Activate EAP Call 911, but… Cool the body rapidly, before transport Remove from heat Cold water immersion If not available: Douse with cold water Ice bags/towels, rotate : 3 mins. Put in any available water source
Goal is to get body temperature below 102 degrees within 30 minutes. Water temperature between 35-59 degrees. Ice always visible on surface Continuously stirred. Cooling rate in general is 1 degree: 3 minutes. Basic guideline: Water temp of 38-42 degree 10-15 minutes of immersion time
Muscle Cramping Pain Swelling Weakness Tenderness Inability to catch breath Fatigue Affects athletes with Sickle Cell Trait
Longer periods of recovery within conditioning Excluded from performance tests Timed mile run & serial sprints Adjust work-rest cycles during hotter days Emphasize hydration Dont work out if feeling ill Control asthma Have supplemental oxygen available
Study of hydration 1. Proper pre practice hydration ½ given water ½ withheld water No significant difference in core temperature! 2. Start practice dehydrated ½ given water ½ withheld water Significant difference in core temperature Emphasis needs to be on effective hydration by the athlete!
Asthma Catastrophic Brain Injuries Cervical Spine injuries Diabetes Exertional Heat Stroke Exertional Hyponatremia Exertional Sickling Lightning Head-down contact Sudden Cardiac Arrest 10 Most common conditions with treatment and Emergency Action Plans included.
If a patient is suspected of Exertional Heat Stroke, what should be the 1st action taken in treatment of the condition? A) Drive them to the hospital by parent/yourself. B) Contact EMS and wait for them to arrive. Dont move athlete. C) Get them a bottle of water and put ice towels on them. D) Apply Biofreeze to the entire body. E) Contact EMS, but place athlete in cold water immersion and stir the water aggressively before transport.
Korey Stringer Institute, www.ksi.uconn.eduwww.ksi.uconn.edu EAPs CWI guidelines Exertional Heat Stroke survival kit Rectal Probes & thermometers Hydration kits Hot weather practice procedures outline State athletic association guidelines
Binkley HM, Beckett J, Casa DJ, Kleiner DM, Plummer PE. National Athletic Trainers Association position statement: exertional heat illnesses.

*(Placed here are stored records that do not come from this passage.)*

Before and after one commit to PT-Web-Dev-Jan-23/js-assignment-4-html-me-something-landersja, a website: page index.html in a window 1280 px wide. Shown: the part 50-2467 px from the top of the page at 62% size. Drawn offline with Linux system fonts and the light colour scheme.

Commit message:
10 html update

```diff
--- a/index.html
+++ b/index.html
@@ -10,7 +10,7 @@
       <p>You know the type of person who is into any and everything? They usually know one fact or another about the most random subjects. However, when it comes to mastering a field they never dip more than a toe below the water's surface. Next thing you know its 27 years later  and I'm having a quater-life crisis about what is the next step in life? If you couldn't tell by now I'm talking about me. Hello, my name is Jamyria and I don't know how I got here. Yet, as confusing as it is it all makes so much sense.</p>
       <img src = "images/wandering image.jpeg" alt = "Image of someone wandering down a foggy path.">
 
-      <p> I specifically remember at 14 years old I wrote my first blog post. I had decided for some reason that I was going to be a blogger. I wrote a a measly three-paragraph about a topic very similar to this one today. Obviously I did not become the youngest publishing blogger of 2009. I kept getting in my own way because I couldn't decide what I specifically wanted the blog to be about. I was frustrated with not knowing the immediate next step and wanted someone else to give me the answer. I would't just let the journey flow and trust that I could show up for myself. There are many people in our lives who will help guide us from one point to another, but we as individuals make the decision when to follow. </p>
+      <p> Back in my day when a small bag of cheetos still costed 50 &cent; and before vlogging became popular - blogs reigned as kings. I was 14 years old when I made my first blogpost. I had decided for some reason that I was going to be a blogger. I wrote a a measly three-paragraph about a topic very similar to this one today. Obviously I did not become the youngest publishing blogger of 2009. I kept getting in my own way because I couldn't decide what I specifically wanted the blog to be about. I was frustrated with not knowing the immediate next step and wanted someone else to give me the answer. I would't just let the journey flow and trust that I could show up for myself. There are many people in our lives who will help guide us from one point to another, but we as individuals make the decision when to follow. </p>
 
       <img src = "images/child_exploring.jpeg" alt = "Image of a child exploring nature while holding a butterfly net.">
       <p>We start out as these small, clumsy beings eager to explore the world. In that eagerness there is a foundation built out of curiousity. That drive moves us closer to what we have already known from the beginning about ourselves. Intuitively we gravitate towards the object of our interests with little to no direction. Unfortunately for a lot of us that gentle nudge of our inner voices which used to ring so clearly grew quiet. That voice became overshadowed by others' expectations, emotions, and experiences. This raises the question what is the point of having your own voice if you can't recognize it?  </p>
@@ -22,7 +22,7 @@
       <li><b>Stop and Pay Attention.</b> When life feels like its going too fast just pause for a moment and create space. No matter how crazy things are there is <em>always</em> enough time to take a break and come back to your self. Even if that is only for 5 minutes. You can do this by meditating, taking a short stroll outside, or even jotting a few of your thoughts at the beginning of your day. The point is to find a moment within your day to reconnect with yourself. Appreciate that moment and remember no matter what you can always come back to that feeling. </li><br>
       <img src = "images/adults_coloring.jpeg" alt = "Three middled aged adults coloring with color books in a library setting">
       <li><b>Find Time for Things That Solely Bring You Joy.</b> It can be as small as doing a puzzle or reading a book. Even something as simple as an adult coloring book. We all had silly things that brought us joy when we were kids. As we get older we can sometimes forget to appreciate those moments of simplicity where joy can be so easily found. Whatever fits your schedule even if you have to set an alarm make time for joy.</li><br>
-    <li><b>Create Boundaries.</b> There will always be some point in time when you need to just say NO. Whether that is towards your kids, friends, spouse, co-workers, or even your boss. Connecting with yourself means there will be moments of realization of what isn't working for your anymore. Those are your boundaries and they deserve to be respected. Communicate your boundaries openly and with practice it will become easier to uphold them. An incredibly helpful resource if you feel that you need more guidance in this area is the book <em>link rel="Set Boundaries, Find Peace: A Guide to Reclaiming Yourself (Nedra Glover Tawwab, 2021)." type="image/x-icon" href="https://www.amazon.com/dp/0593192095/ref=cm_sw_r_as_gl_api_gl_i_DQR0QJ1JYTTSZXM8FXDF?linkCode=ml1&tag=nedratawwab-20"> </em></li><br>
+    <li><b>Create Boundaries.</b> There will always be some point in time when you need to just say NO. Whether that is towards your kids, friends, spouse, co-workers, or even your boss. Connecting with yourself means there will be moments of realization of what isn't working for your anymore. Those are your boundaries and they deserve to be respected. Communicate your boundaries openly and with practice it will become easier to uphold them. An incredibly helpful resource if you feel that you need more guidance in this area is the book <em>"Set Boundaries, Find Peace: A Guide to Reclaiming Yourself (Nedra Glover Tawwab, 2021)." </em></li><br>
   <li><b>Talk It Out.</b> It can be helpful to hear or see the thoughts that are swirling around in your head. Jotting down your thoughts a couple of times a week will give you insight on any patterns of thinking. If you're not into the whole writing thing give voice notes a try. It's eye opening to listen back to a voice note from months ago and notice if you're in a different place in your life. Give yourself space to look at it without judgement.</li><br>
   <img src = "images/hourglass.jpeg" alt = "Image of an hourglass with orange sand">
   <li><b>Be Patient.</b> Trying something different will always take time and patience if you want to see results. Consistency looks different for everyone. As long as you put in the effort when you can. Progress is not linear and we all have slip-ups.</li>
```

J Athletic Training. 2002; 37(3):329–343. Casa DJ, Guskiewicz KM, Anderson SA, Courson RW, Heck JF, Jimenez CC, McDermott BP, Miller MG, Stearns RL, Swartz EE, Walsh KM. National Athletic Trainers Association position statement: preventing sudden death in sports. J Athletic Training. 2011; 47(1):96–118. Casa DJ, McDermott BM, Lee EC, Yeargin SW, Armstrong LE, Maresh CM. Cold-water immersion: The gold standard for exertional heat stroke treatment. Exercise and Sports Science Reviews. 2007; 35(3):141- 149. Heatstroke. eMedicine website. http://emedicine.medscape.com/article/166320-overview. Updated September 2009 http://emedicine.medscape.com/article/166320-overview. Updated September 2009
Mueller FO, Colgate B. Annual survey of football injury research 1931– 2008. The American Football Coaches Association, the National Collegiate Athletic Association, and the National Federation of State High School Associations. www.unc.edu/depts/nccsi/FootballAnnual.pdf. No sweat: Recognizing and preventing heat-related illnesses. CMA Today. 2010; 43(4) July/August. Understanding heat-related illness: symptoms. WebMD. http://www.webmd.com/a-to-z-guides/understanding-heat-related- illness-symptoms. Yeargin SW, Casa DJ, Judelson DA, McDermott BP, Ganio MS, Lee EC, Lopez RM, Stearns RL, Anderson JM, Armstrong LE, Kraemer WJ, Maresh CM. Thermoregulatory Responses and Hydration Practices in Heat-Acclimatized Adolescents During Preseason High School Football. J Athletic Training. 2010; 45(2): 136–146.
Gary Clinton MS, AT/C, AT/L Sports Medicine Instructor Yelm HS WCTSMA President firstname.lastname@example.org (360)458-7777